Copy each line below holding "useState".
*** Opening Data under study ***
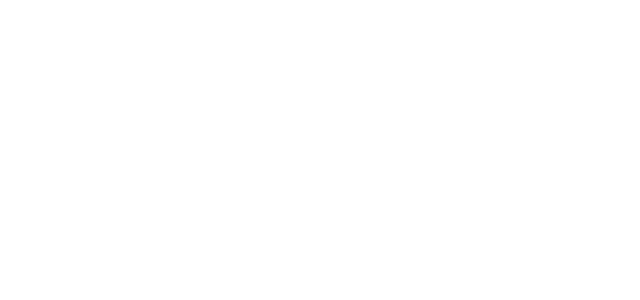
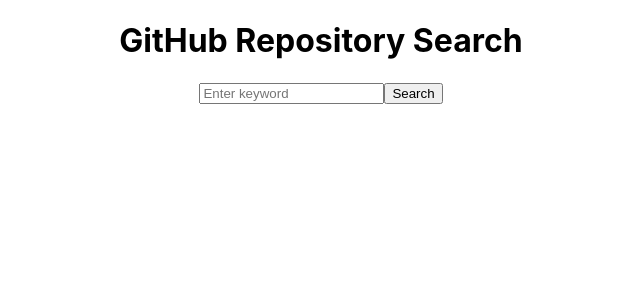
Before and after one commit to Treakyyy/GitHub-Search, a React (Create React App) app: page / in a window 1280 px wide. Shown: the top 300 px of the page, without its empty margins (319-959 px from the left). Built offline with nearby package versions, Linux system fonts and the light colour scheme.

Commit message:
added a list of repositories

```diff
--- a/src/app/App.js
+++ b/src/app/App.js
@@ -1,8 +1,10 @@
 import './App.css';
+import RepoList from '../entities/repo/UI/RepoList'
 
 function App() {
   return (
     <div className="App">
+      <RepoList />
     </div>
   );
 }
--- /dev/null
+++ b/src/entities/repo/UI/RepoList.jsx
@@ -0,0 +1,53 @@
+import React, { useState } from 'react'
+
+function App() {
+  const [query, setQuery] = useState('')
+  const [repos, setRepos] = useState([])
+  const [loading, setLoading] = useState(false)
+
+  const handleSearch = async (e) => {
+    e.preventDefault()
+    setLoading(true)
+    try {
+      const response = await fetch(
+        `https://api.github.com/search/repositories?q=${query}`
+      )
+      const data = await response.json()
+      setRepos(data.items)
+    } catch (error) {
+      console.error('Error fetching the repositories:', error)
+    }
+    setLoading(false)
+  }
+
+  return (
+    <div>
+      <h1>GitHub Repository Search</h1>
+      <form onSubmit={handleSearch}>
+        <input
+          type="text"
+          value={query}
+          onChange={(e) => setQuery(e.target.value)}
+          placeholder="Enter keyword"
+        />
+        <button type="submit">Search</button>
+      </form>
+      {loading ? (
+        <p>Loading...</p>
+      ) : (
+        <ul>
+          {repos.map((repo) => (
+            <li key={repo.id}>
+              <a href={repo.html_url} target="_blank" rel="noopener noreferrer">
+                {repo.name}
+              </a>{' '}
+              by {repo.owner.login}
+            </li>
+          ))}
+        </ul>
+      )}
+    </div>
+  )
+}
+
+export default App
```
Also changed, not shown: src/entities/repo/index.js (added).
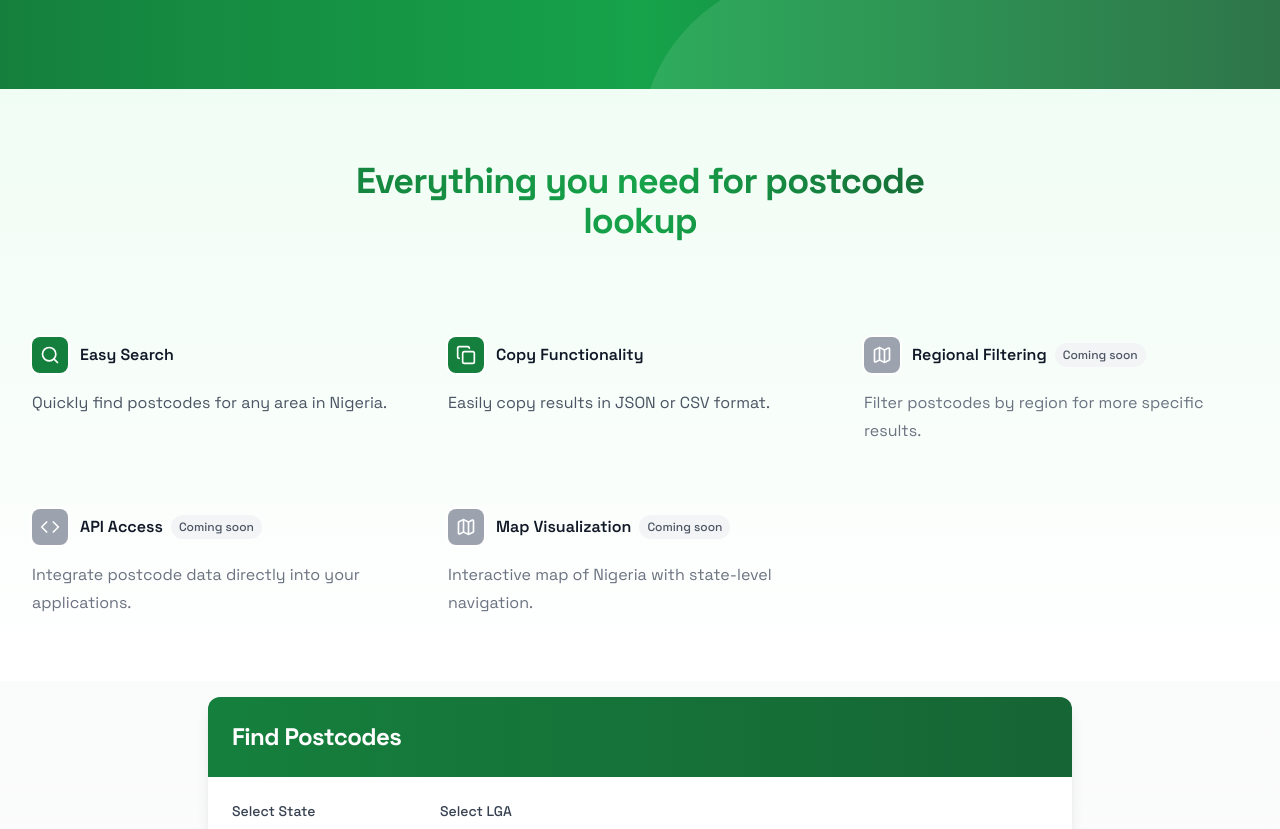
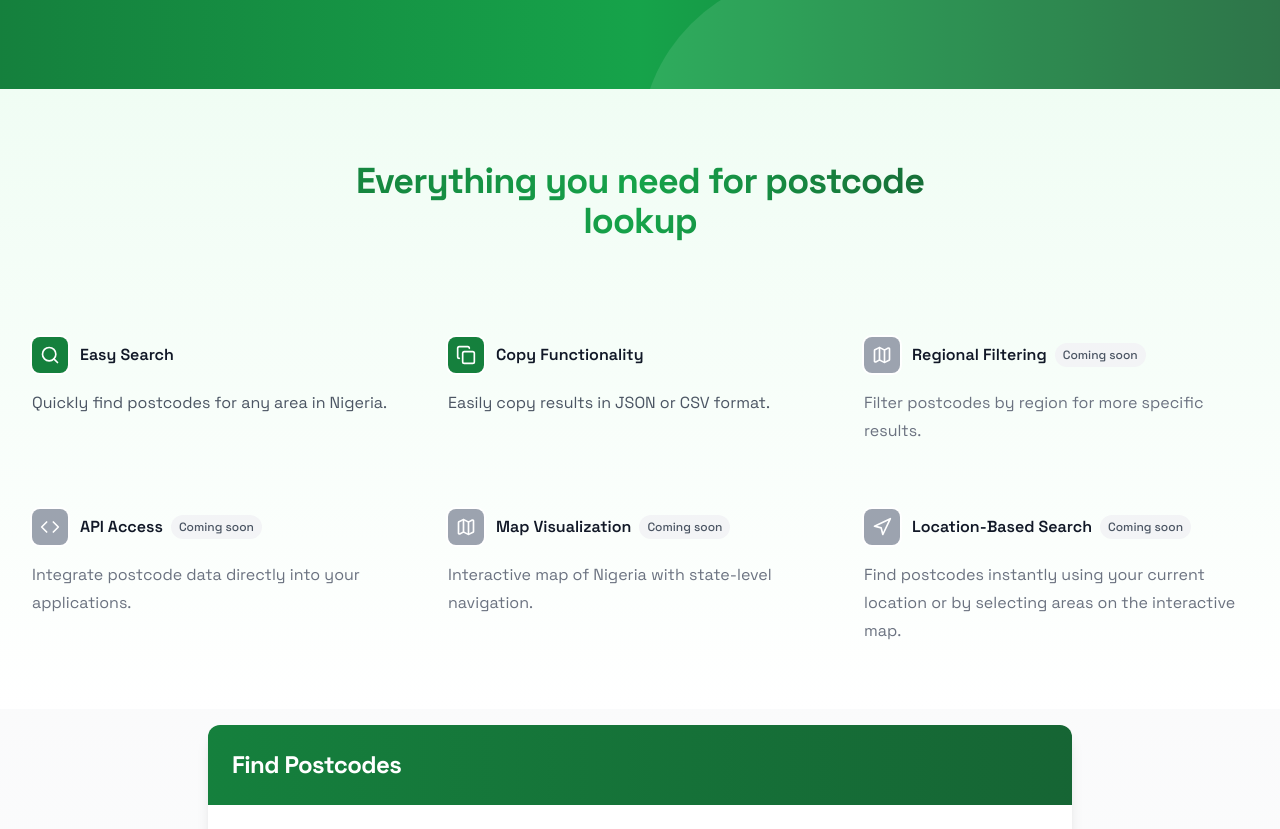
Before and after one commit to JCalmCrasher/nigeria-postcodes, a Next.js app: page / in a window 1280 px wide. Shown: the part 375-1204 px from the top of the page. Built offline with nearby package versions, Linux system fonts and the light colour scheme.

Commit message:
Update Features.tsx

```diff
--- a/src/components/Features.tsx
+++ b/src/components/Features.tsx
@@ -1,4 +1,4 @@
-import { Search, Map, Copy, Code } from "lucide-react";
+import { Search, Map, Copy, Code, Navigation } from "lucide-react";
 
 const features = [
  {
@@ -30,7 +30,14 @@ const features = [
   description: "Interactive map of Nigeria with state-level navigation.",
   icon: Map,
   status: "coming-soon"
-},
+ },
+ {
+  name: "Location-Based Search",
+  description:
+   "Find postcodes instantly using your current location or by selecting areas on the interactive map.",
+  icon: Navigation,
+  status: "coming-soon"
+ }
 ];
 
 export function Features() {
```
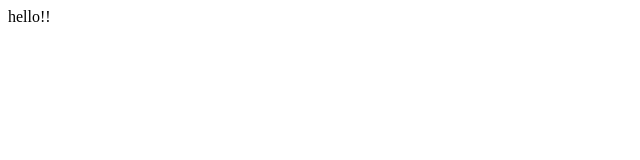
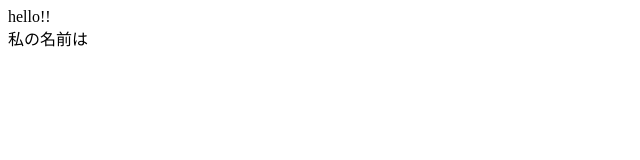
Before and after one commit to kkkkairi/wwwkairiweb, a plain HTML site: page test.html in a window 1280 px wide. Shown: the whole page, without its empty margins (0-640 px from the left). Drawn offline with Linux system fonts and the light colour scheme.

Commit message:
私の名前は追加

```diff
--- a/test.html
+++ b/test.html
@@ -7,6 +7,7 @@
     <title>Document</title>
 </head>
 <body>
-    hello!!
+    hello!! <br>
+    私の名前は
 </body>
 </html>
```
*** Closing Data under study ***
The completed task:
+import React, { useState } from 'react'
+  const [query, setQuery] = useState('')
+  const [repos, setRepos] = useState([])
+  const [loading, setLoading] = useState(false)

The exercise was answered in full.